He said the effects of the war in Ukraine was “very serious”, warning that it could turn out not to be a global military war, but an economic war caused by an energy crisis stemming from worldwide increases in the price of fuel.
Hun Sen said that 2023 “could be the year of the food crisis” owing to issues in global wheat production. “I hope that ASEAN will not be severely affected because almost half of all ASEAN members produce rice… this food crisis has also created other challenges for us,” he said.
If a ceasefire in Ukraine is achieved quickly, this will mitigate severe crisis, he added.
With regards to the outlook on ASEAN, Hun Sen said the bloc is currently at a critical juncture due to the twin harms of the Covid-19 pandemic and the Russia-Ukraine war. He noted that the rule-based international order supported by multilateral mechanisms has also been “shaken”.
He said that, while at the May 12-13 ASEAN-US Special Summit in Washington, DC, he informed ASEAN and US leaders in attendance that Cambodia has received a “hot stone, not a hot potato” on the issues of Myanmar and the war in Ukraine. “If it is a hot potato, I can eat it. But it is a hot stone on Myanmar and… the Russian invasion of Ukraine,” he said, suggesting the issues are without any upside.
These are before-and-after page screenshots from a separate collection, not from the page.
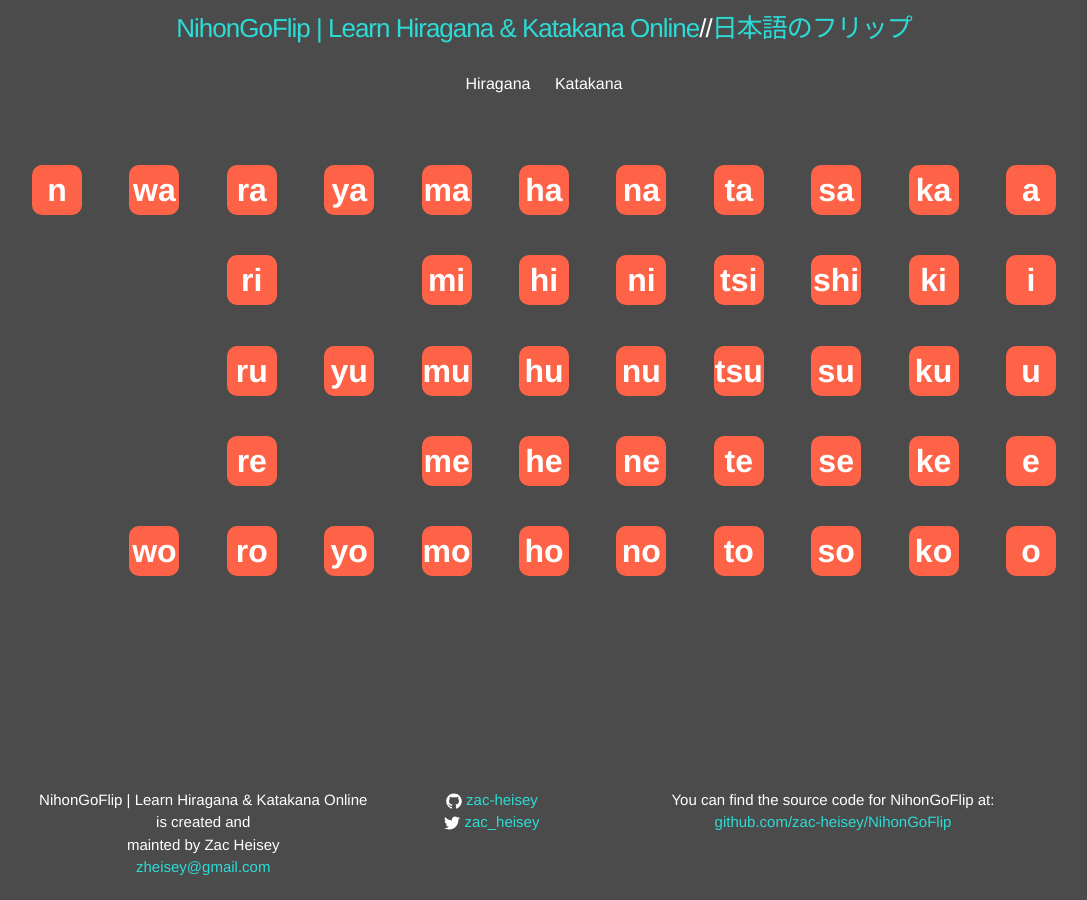
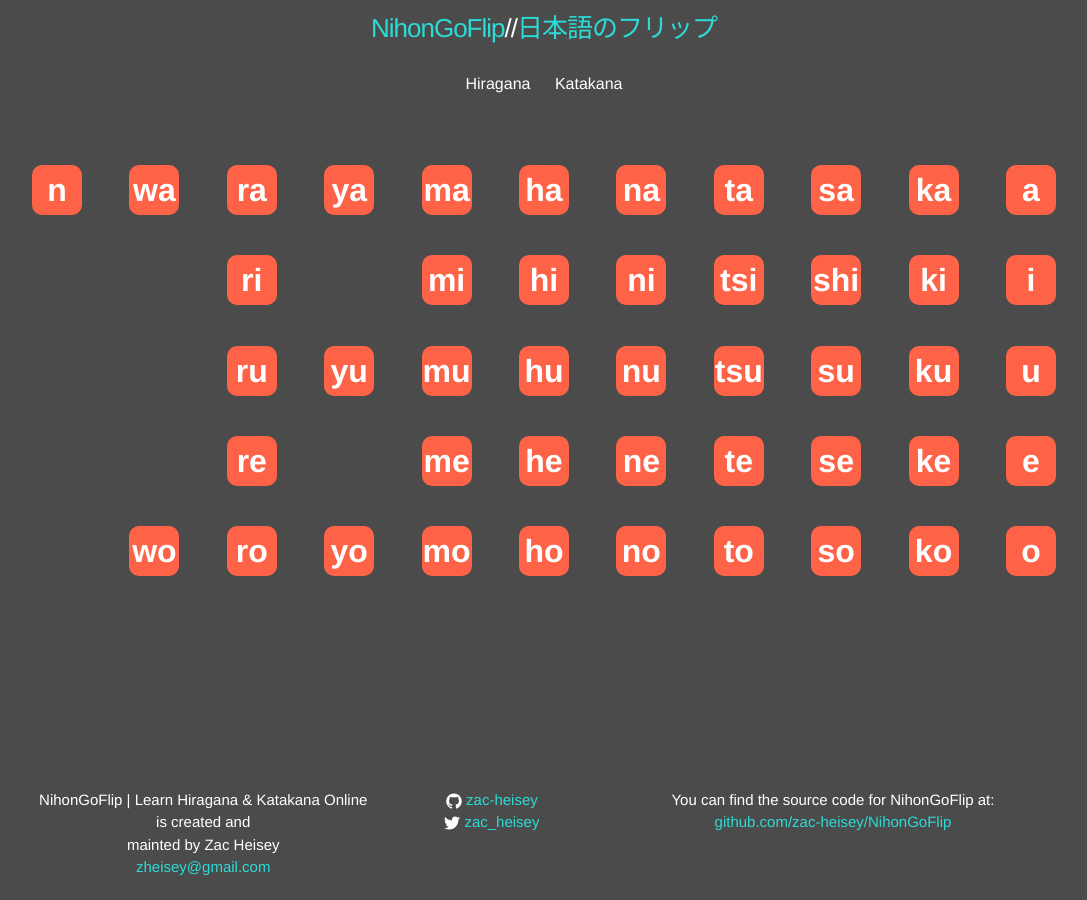
Before and after one commit to zac-heisey/NihonGoFlip, a Jekyll site: the page built from index.html, in a window 1280 px wide. Shown: the whole page, without its empty margins (96-1183 px from the left). Built offline with Jekyll 4.4.1, drawn with Linux system fonts in a browser that asks for light colours.

Commit message:
remove site.title liquid tag from .site-title link in header file

```diff
--- a/_includes/header.html
+++ b/_includes/header.html
@@ -2,7 +2,7 @@
 
   <div class="wrapper">
 
-    <a class="site-title" href="{{ site.baseurl }}/">{{ site.title }}<span style="color:#fff">//</span>日本語のフリップ</a>
+    <a class="site-title" href="{{ site.baseurl }}/">NihonGoFlip<span style="color:#fff">//</span>日本語のフリップ</a>
 
     <nav class="site-nav">
       <a href="#" class="menu-icon">
```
However, he then struck a positive note, saying that Covid-19 was no longer a “severe” issue for Cambodia, noting that May 24 was the 17th day the Kingdom recorded zero new cases, after an extensive national campaign that led to 94 per cent of the population being vaccinated.
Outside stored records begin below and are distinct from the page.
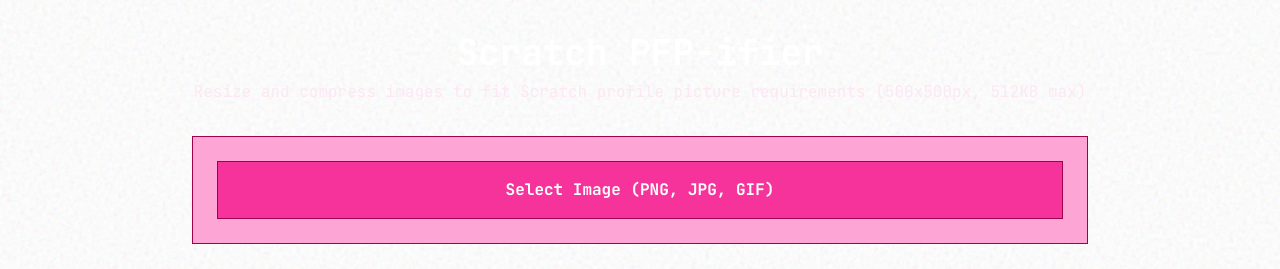
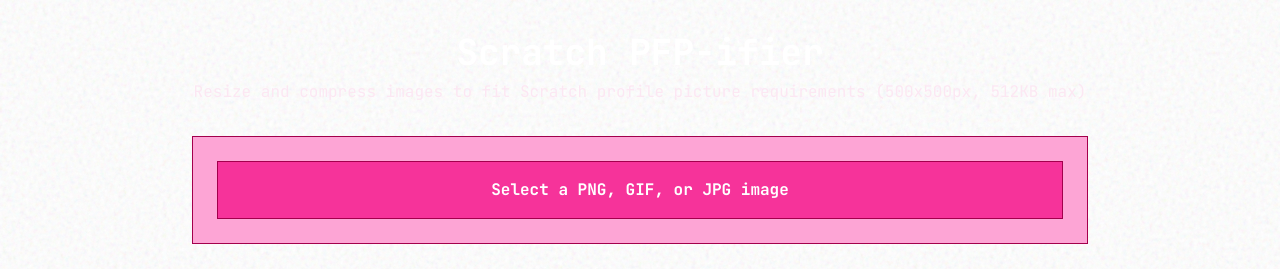
Before and after one commit to ZiploxWasTaken/Scratch-PFP-Generator, a Next.js app: page / in a window 1280 px wide. Shown: the top 269 px of the page. Built offline with nearby package versions, Linux system fonts and the light colour scheme.

Commit message:
feat: update button label to include PNG, GIF, JPG formats\n\nUpdated button text for clarity on supported image types

```diff
--- a/app/page.tsx
+++ b/app/page.tsx
@@ -498,7 +498,7 @@ export default function ScratchPFPifier() {
             onClick={() => fileInputRef.current?.click()}
             className="w-full bg-pink-500 hover:bg-pink-600 text-white font-bold py-4 px-6 border border-pink-800"
           >
-            Select Image (PNG, JPG, GIF)
+            Select a PNG, GIF, or JPG image
           </button>
         </div>
 
```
Lynn Kuok – Shangri-La Dialogue senior fellow for Asia-Pacific Security at the International Institute for Strategic Studies (Asia) – said at the WEF session that ASEAN is at a “crossroads between China and the US”, and that the bloc is in the middle of a competition between the two world powers, which has already forced some countries to take a side.
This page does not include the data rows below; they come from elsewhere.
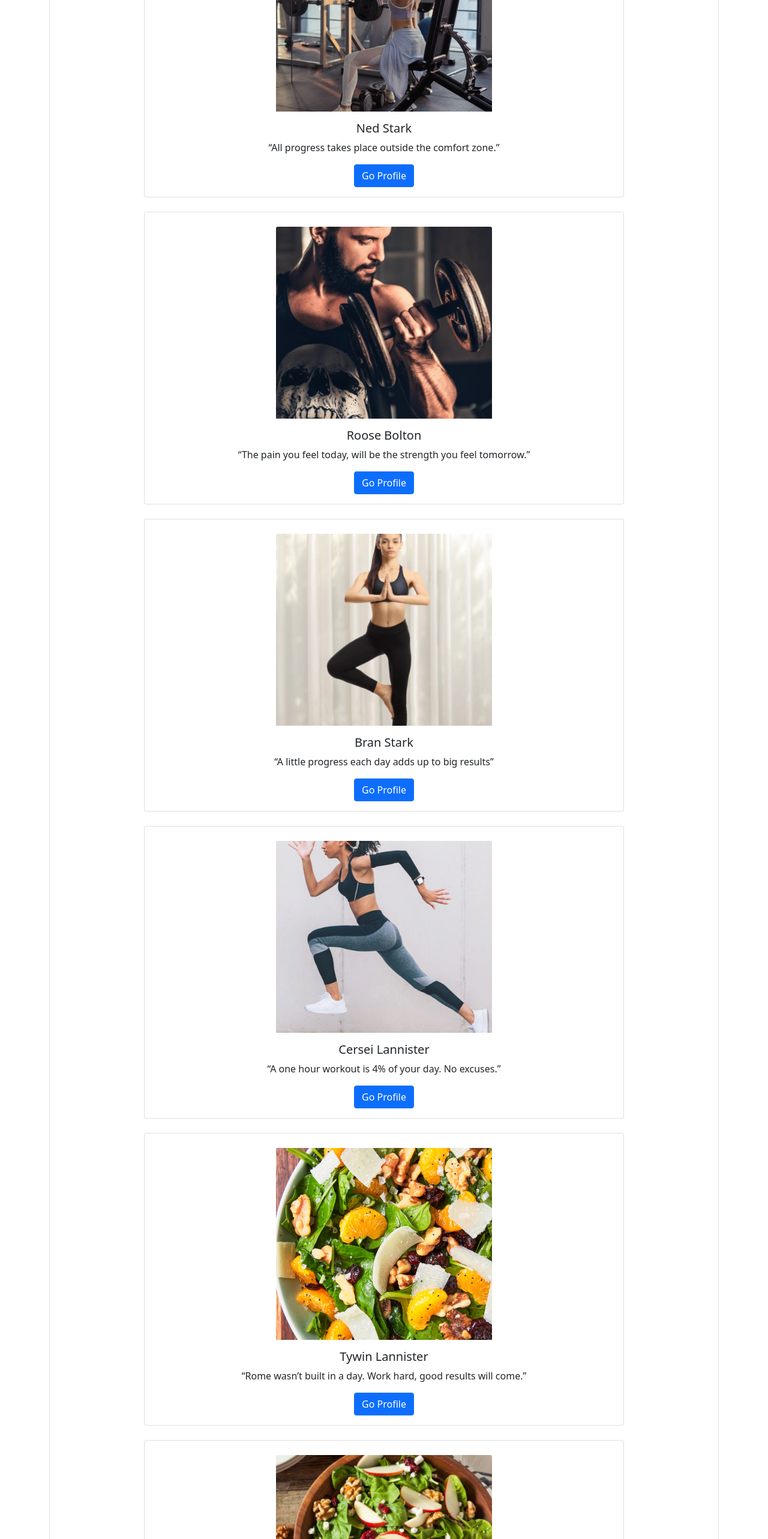
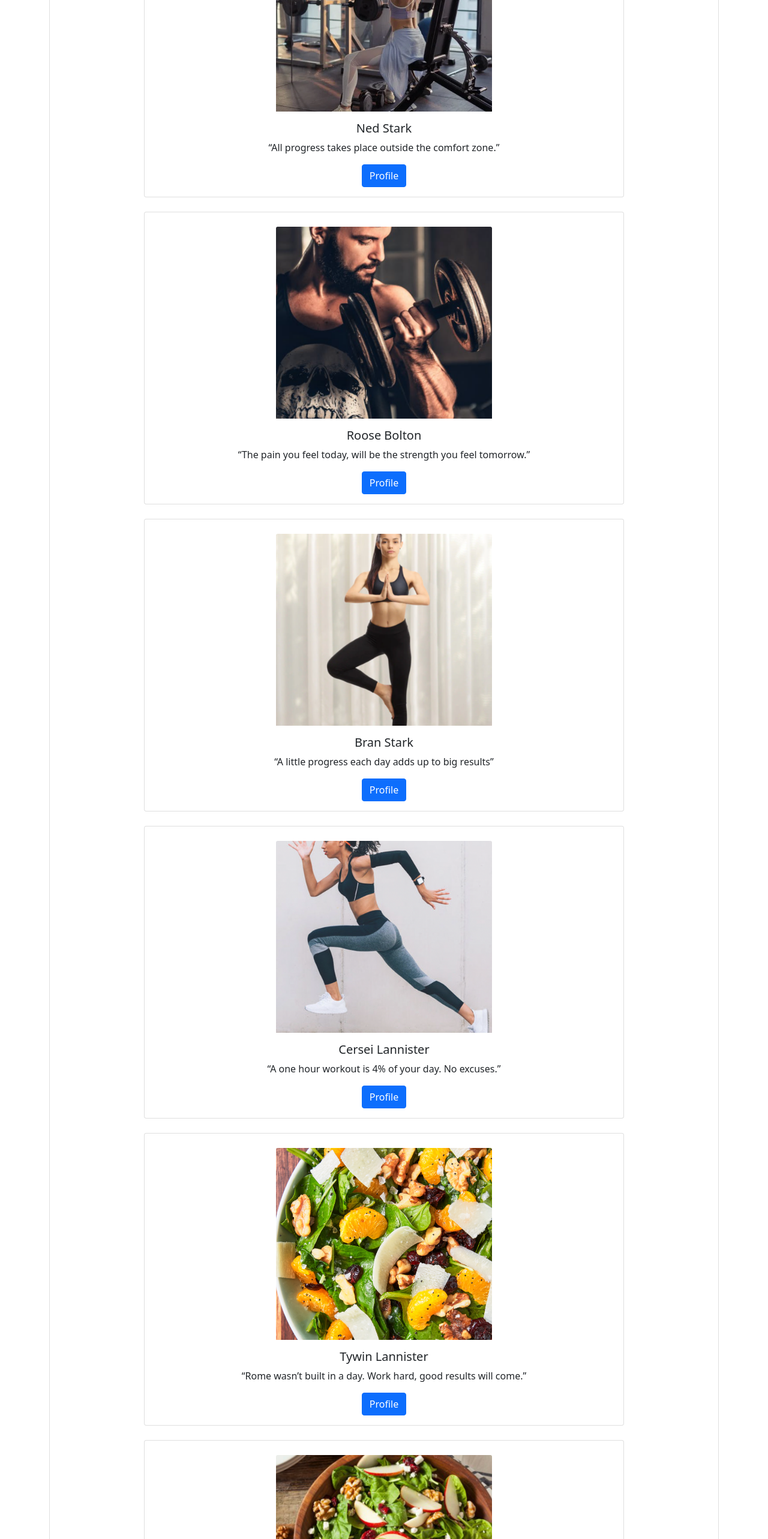
Before and after one commit to branden-nguyen24/Fitness_Social_Media_Web_Application, a React (Create React App) app: page /friendposts in a window 1280 px wide. Shown: the part 234-2800 px from the top of the page at 60% size. Built offline with nearby package versions, Linux system fonts and the light colour scheme.

Commit message:
adjusting button color and some spacing

```diff
--- a/src/components/FriendPosts.js
+++ b/src/components/FriendPosts.js
@@ -22,7 +22,7 @@ const FriendPosts = () => {
                         <Card.Text>
                             “All progress takes place outside the comfort zone.”
                         </Card.Text>
-                    <Button variant="primary">Go Profile</Button>
+                    <Button variant="primary">Profile</Button>
                 </Card.Body>
         </Card><br/>
 
@@ -34,7 +34,7 @@ const FriendPosts = () => {
                         <Card.Text>
                         “The pain you feel today, will be the strength you feel tomorrow.”
                         </Card.Text>
-                <Button variant="primary">Go Profile</Button>
+                <Button variant="primary">Profile</Button>
             </Card.Body>
         </Card><br/>
 
@@ -46,7 +46,7 @@ const FriendPosts = () => {
                     <Card.Text>
                     “A little progress each day adds up to big results”
                     </Card.Text>
-                <Button variant="primary">Go Profile</Button>
+                <Button variant="primary">Profile</Button>
             </Card.Body>
         </Card><br/>
 
@@ -58,7 +58,7 @@ const FriendPosts = () => {
                     <Card.Text>
                     “A one hour workout is 4% of your day. No excuses.”
                     </Card.Text>
-                <Button variant="primary">Go Profile</Button>
+                <Button variant="primary">Profile</Button>
             </Card.Body>
         </Card><br/>
 
@@ -70,7 +70,7 @@ const FriendPosts = () => {
                     <Card.Text>
                     “Rome wasn’t built in a day. Work hard, good results will come.”
                     </Card.Text>
-                <Button variant="primary">Go Profile</Button>
+                <Button variant="primary">Profile</Button>
             </Card.Body>
         </Card><br/>
 
@@ -82,7 +82,7 @@ const FriendPosts = () => {
                     <Card.Text>
                     “You are one workout away from a better mood”
                     </Card.Text>
-                <Button variant="primary">Go Profile</Button>
+                <Button variant="primary">Profile</Button>
             </Card.Body>
         </Card><br/>
         </div>
--- a/src/components/Home.js
+++ b/src/components/Home.js
@@ -68,7 +68,7 @@ const Home = () => {
                                     type="search" placeholder="What are you waiting for?" ></input>
                               </div>
                              <div className="col-auto">
-                               <button className="btn btn-lg btn-success" type="button">Search</button>
+                               <button className="btn btn-lg btn-primary" type="button">Search</button>
                               </div>
                             </div>
                          </form>
--- a/src/components/Photos.js
+++ b/src/components/Photos.js
@@ -8,6 +8,7 @@ import pan3 from '../../src/home4.png';
 const Photos = () => {
     return (
     <div>
+        <br/>
         <img src={pan}  width={600}  height={315}  alt="NO IMG"/>
         <img src={pan1} width={600}  height={315} alt="NO IMG"/>
         <img src={pan2} width={600}  height={315} alt="NO IMG"/>
--- a/src/components/Profile.js
+++ b/src/components/Profile.js
@@ -81,7 +81,7 @@ const Profile = () => {
                                     type="search" placeholder="What are you waiting for?" ></input>
                               </div>
                              <div className="col-auto">
-                               <button className="btn btn-lg btn-success" type="button">Search</button>
+                               <button className="btn btn-lg btn-primary" type="button">Search</button>
                               </div>
                             </div>
                          </form>
```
But Hun Sen stressed that ASEAN member states must not side with any hegemony, and revealed that even a superpower had told [him] that ASEAN did not need to take sides.
“We don’t take side with anyone, but it doesn’t mean that we are not working with anyone,” he clarified. “The geopolitical rivalry makes ASEAN’s position difficult … Now we see that there is the Indo-Pacific initiative, how many more of these initiatives are we going to have?”
“I announced in principle that any initiative related to the Indo-Pacific region must serve three purposes, whether you support it or not,” he said, referring to the maintaining of peace, security and development; the enforcing of the principle of non-belligerence; and the upholding of ASEAN centrality.
“Don’t just think that ASEAN follows others. We need to be cautious about any outside mechanisms because, even if they say they respect ASEAN centrality … if they do not support ASEAN initiatives, then what is the point?” he added.
Hun Sen also touched on the South China Sea issue, saying that as ASEAN chair, he wished for the South China Sea Code of Conduct to be signed in Phnom Penh, noting that he was even willing to offer a five-star hotel as a venue to achieve this end.